> _Task to complete_:
Reply only with how many lines below contain "Burguer".

> _Data for processing_:
==============================

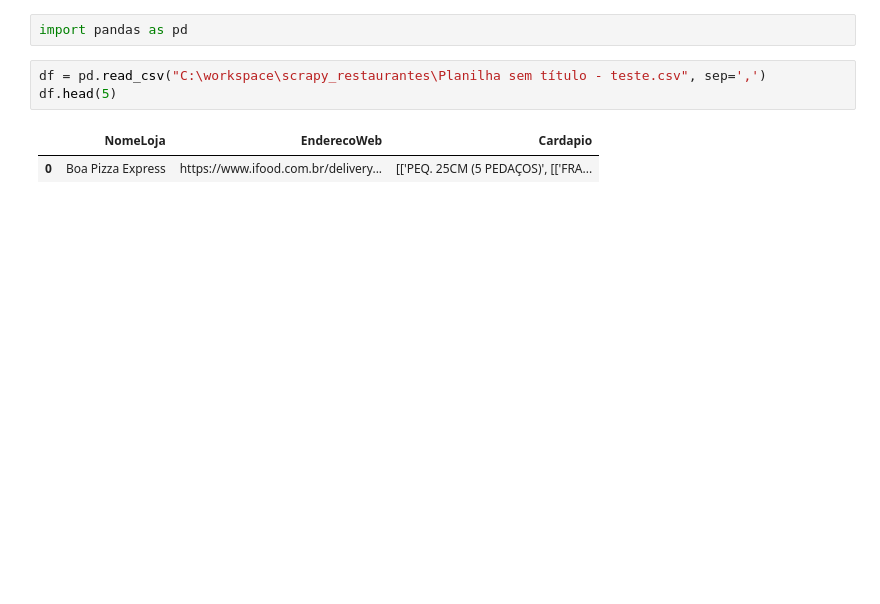
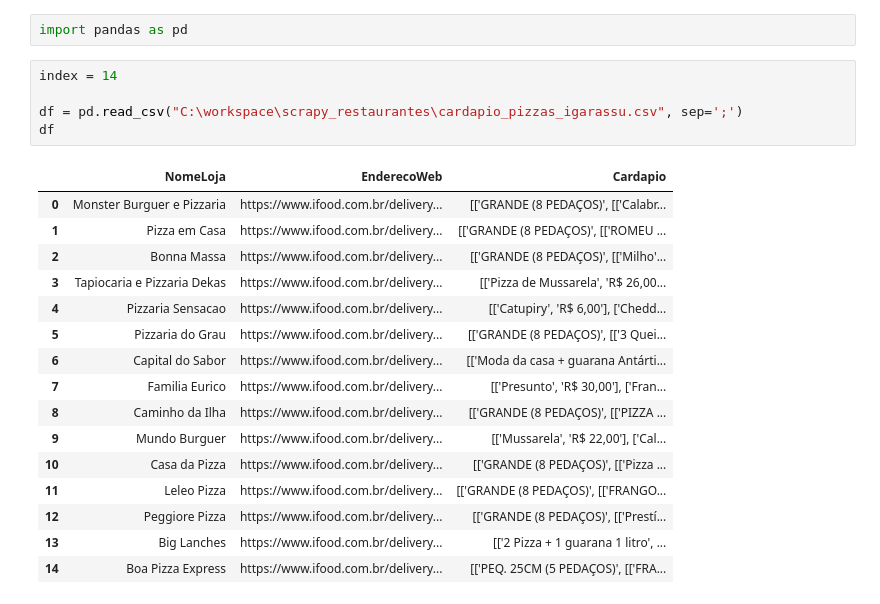
Before and after one commit to pedrooliveirape/scrapy_restaurantes, a Jupyter notebook: scrapy_ifood/transformar_cardapios.ipynb, the cells around one changed output. Saved outputs shown, nothing was run; the diff lists cells and outputs as text; blank space fills up the shorter version.

Commit message:
geracao de cardapios

```diff
--- a/scrapy_ifood/transformar_cardapios.ipynb
+++ b/scrapy_ifood/transformar_cardapios.ipynb
@@ -1,8 +1,24 @@
 # %%
 import pandas as pd
 # %%
-df = pd.read_csv("C:\workspace\scrapy_restaurantes\Planilha sem título - teste.csv", sep=',')
-df.head(5)
+index = 14
+
+df = pd.read_csv("C:\workspace\scrapy_restaurantes\cardapio_pizzas_igarassu.csv", sep=';')
+df
 # %% [output]
 |  | NomeLoja | EnderecoWeb | Cardapio |
-| 0 | Boa Pizza Express | https://www.ifood.com.br/delivery... | [['PEQ. 25CM (5 PEDAÇOS)', [['FRA... |
+| 0 | Monster Burguer e Pizzaria | https://www.ifood.com.br/delivery... | [['GRANDE (8 PEDAÇOS)', [['Calabr... |
+| 1 | Pizza em Casa | https://www.ifood.com.br/delivery... | [['GRANDE (8 PEDAÇOS)', [['ROMEU ... |
+| 2 | Bonna Massa | https://www.ifood.com.br/delivery... | [['GRANDE (8 PEDAÇOS)', [['Milho'... |
+| 3 | Tapiocaria e Pizzaria Dekas | https://www.ifood.com.br/delivery... | [['Pizza de Mussarela', 'R$ 26,00... |
+| 4 | Pizzaria Sensacao | https://www.ifood.com.br/delivery... | [['Catupiry', 'R$ 6,00'], ['Chedd... |
+| 5 | Pizzaria do Grau | https://www.ifood.com.br/delivery... | [['GRANDE (8 PEDAÇOS)', [['3 Quei... |
+| 6 | Capital do Sabor | https://www.ifood.com.br/delivery... | [['Moda da casa + guarana Antárti... |
+| 7 | Familia Eurico | https://www.ifood.com.br/delivery... | [['Presunto', 'R$ 30,00'], ['Fran... |
+| 8 | Caminho da Ilha | https://www.ifood.com.br/delivery... | [['GRANDE (8 PEDAÇOS)', [['PIZZA ... |
+| 9 | Mundo Burguer | https://www.ifood.com.br/delivery... | [['Mussarela', 'R$ 22,00'], ['Cal... |
+| 10 | Casa da Pizza | https://www.ifood.com.br/delivery... | [['GRANDE (8 PEDAÇOS)', [['Pizza ... |
+| 11 | Leleo Pizza | https://www.ifood.com.br/delivery... | [['GRANDE (8 PEDAÇOS)', [['FRANGO... |
+| 12 | Peggiore Pizza | https://www.ifood.com.br/delivery... | [['GRANDE (8 PEDAÇOS)', [['Prestí... |
+| 13 | Big Lanches | https://www.ifood.com.br/delivery... | [['2 Pizza + 1 guarana 1 litro', ... |
+| 14 | Boa Pizza Express | https://www.ifood.com.br/delivery... | [['PEQ. 25CM (5 PEDAÇOS)', [['FRA... |
```
Also changed, not shown: parts of 10 cells of this notebook, 17 other files.
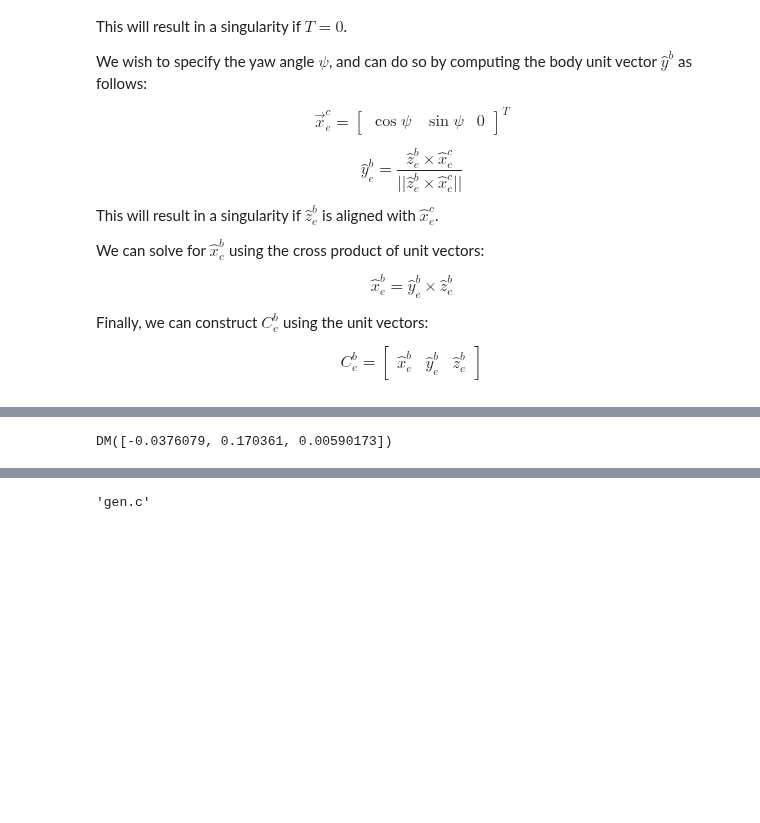
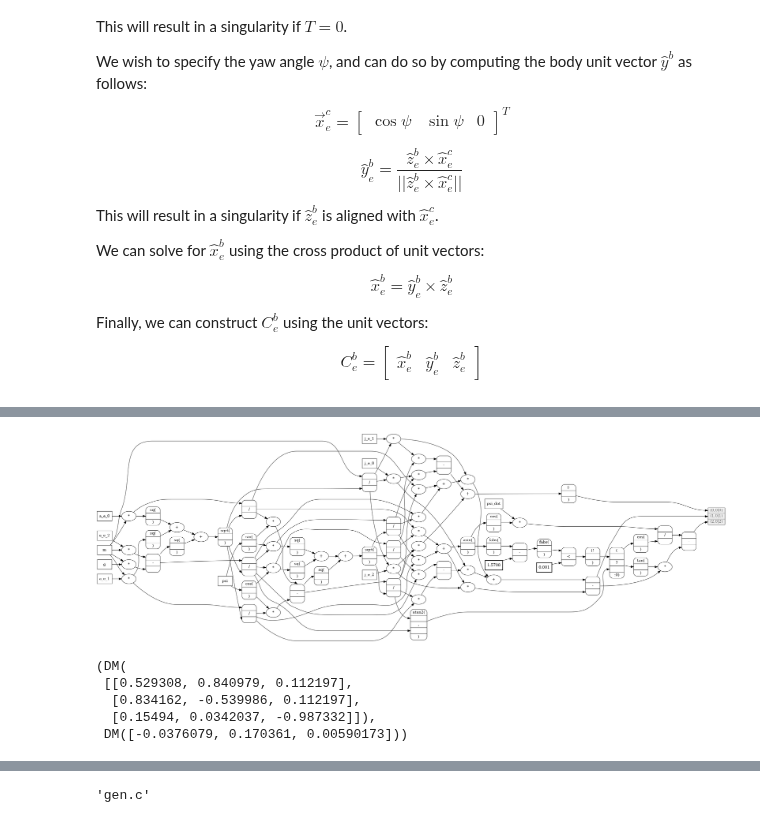
Before and after one commit to CogniPilot/cerebri, a Jupyter notebook: notebooks/MultirotorRefTraj.ipynb, the cells around one changed output, grey strips where cells are left out. Drawn from its saved outputs; the diff is of its cells as text; code cells hidden in the pictures; blank space fills up the shorter version.

```diff
--- a/notebooks/MultirotorRefTraj.ipynb
+++ b/notebooks/MultirotorRefTraj.ipynb
@@ -124,29 +161,37 @@ C_be = ca.hcat([xb_e, yb_e, zb_e])
 # %%
 # note h_omega z_b component can be ignored with dot product below
 t2_e = m/T*j_e
 p = -ca.dot(t2_e, yb_e)
 q = ca.dot(t2_e, xb_e)
 
 # solve for euler angles based on DCM
 theta = ca.asin(-C_be[2, 0])
 phi = ca.if_else(
     ca.fabs(ca.fabs(theta) - ca.pi/2) < 1e-3,
     0,
     ca.atan2(C_be[2, 1], C_be[2, 2])
 )
 
 # sole for r
 r = -q*ca.tan(phi) + ca.cos(theta)*psi_dot/ca.cos(phi)  # from R_solve below, singularity at phi=pi
 
 omega_eb_b = p*xh + q*yh + r*zh
 
-# create function
-f_omega_eb_b = ca.Function('f_omega_eb_b',
-    [psi, psi_dot, a_e, j_e, m, g], [omega_eb_b],
-    ['psi', 'psi_dot', 'a_e', 'j_e', 'm', 'g'],
-    ['omega_eb_b']
-    )
-res = f_omega_eb_b(1, 0, [1, 1, 1], [1, 1, 1], 1, 9.8)
-res
+dotdraw(omega_eb_b)
 # %% [output]
-DM([-0.0376079, 0.170361, 0.00590173])
+[figure, added]
+# %%
+# create function
+f_ref = ca.Function('f_ref',
+    [psi, psi_dot, a_e, j_e, m, g], [C_be, omega_eb_b],
+    ['psi', 'psi_dot', 'a_e', 'j_e', 'm', 'g'],
+    ['C_be', 'omega_eb_b']
+    )
+res = f_ref(1, 0, [1, 1, 1], [1, 1, 1], 1, 9.8)
+res
+# %% [output]
+(DM(
+ [[0.529308, 0.840979, 0.112197],
+  [0.834162, -0.539986, 0.112197],
+  [0.15494, 0.0342037, -0.987332]]),
+ DM([-0.0376079, 0.170361, 0.00590173]))
```
Also changed, not shown: parts of 11 cells of this notebook, 3 other files.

==============================

> _Output_:
2